The Underground War to Rescue Crete from the Nazis
A committed band of partisans were a thorn in the side of the German occupiers of Crete from May 1941, with an unlikely group of British spies organizing, orchestrating and supplying them. This book tells the story of the operatives, including future travel writer Patrick Leigh Fermor, John Pendlebury and Xan Fielding, who lived in the Cretan mountains for years conducting sabotage operations culminating in the abduction of the German commanding officer. American-cut pages.
The Secret War Against Mussolini, 1940–1943
British intelligence had limited resources in fascist Italy, but still played a crucial role in the conflict there, not least when agent Dick Mallaby was plucked from imprisonment to undertake clandestine communications about the Italian surrender. Commissioned by the Cabinet Office and drawing on many previously classified documents, this is the official history of the Special Operations Executive in Italy, revealing missions as daring as a plot to assassinate Mussolini and plans to arm the Mafia.
The Sea Devils
Operation Struggle and the Last Great Raid of World War Two

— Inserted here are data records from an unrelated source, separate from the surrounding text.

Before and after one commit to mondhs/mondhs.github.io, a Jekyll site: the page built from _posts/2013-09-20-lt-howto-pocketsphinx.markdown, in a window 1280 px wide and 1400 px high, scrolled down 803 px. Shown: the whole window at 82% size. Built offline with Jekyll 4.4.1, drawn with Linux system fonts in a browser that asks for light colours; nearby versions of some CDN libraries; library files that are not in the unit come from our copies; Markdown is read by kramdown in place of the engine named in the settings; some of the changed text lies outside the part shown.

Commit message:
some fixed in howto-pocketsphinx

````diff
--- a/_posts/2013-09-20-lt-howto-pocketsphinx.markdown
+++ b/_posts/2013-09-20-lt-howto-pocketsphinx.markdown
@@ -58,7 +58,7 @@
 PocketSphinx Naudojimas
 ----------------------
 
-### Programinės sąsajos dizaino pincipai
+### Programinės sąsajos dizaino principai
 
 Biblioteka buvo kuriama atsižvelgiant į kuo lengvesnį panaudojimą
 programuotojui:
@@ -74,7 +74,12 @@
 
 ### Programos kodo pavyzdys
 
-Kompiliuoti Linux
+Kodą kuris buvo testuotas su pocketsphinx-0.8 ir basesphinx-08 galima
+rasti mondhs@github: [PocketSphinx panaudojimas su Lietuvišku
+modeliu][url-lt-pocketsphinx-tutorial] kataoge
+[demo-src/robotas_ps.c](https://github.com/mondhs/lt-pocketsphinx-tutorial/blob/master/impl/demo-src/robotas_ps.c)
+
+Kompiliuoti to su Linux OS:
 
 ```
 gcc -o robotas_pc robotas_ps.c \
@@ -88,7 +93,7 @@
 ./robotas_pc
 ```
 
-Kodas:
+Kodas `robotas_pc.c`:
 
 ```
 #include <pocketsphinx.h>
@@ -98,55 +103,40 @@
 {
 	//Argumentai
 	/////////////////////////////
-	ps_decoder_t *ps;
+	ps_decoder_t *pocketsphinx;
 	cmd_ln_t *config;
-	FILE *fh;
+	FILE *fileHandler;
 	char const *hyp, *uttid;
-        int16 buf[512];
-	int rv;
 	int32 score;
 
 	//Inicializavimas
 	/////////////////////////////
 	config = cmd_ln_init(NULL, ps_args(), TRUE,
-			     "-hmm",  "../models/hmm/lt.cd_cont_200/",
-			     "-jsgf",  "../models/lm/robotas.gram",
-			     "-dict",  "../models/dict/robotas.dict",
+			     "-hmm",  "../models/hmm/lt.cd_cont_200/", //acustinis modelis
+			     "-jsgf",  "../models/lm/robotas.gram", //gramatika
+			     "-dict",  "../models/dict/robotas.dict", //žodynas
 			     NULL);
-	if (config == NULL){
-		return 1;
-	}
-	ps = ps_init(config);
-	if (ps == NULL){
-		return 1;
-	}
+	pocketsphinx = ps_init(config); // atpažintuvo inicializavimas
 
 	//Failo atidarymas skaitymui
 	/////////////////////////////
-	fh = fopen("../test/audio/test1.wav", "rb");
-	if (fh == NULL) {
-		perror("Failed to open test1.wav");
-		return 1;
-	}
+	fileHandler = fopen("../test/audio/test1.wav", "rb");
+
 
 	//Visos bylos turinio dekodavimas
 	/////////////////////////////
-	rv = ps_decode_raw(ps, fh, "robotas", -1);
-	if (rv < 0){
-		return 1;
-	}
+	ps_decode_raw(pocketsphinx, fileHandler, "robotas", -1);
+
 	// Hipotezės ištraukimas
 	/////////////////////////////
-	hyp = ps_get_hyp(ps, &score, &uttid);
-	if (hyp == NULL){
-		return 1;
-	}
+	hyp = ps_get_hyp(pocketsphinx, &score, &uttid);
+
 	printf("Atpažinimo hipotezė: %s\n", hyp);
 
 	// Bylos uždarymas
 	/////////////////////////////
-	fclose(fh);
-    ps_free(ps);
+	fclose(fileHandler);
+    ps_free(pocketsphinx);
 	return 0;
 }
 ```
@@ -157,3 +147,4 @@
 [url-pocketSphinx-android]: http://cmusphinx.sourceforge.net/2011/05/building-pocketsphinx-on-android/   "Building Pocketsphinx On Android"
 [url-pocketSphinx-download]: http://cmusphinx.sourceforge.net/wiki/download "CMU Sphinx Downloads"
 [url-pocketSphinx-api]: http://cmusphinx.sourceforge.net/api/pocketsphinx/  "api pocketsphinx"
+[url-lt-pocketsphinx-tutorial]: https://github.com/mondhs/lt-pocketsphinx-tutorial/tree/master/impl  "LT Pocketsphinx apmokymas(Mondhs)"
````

The midget submarines that were famously used to attack the battleship Tirpitz in 1943 were developed further and the improved 'XE-class' craft were used in a daring attack on Singapore harbour in 1945. This history recounts how 18 British, Australian and New Zealand submariners, two of whom were awarded the Victoria Cross and several others decorated, piloted two XE craft through the Japanese defences to successfully incapacitate the heavy cruiser Takao.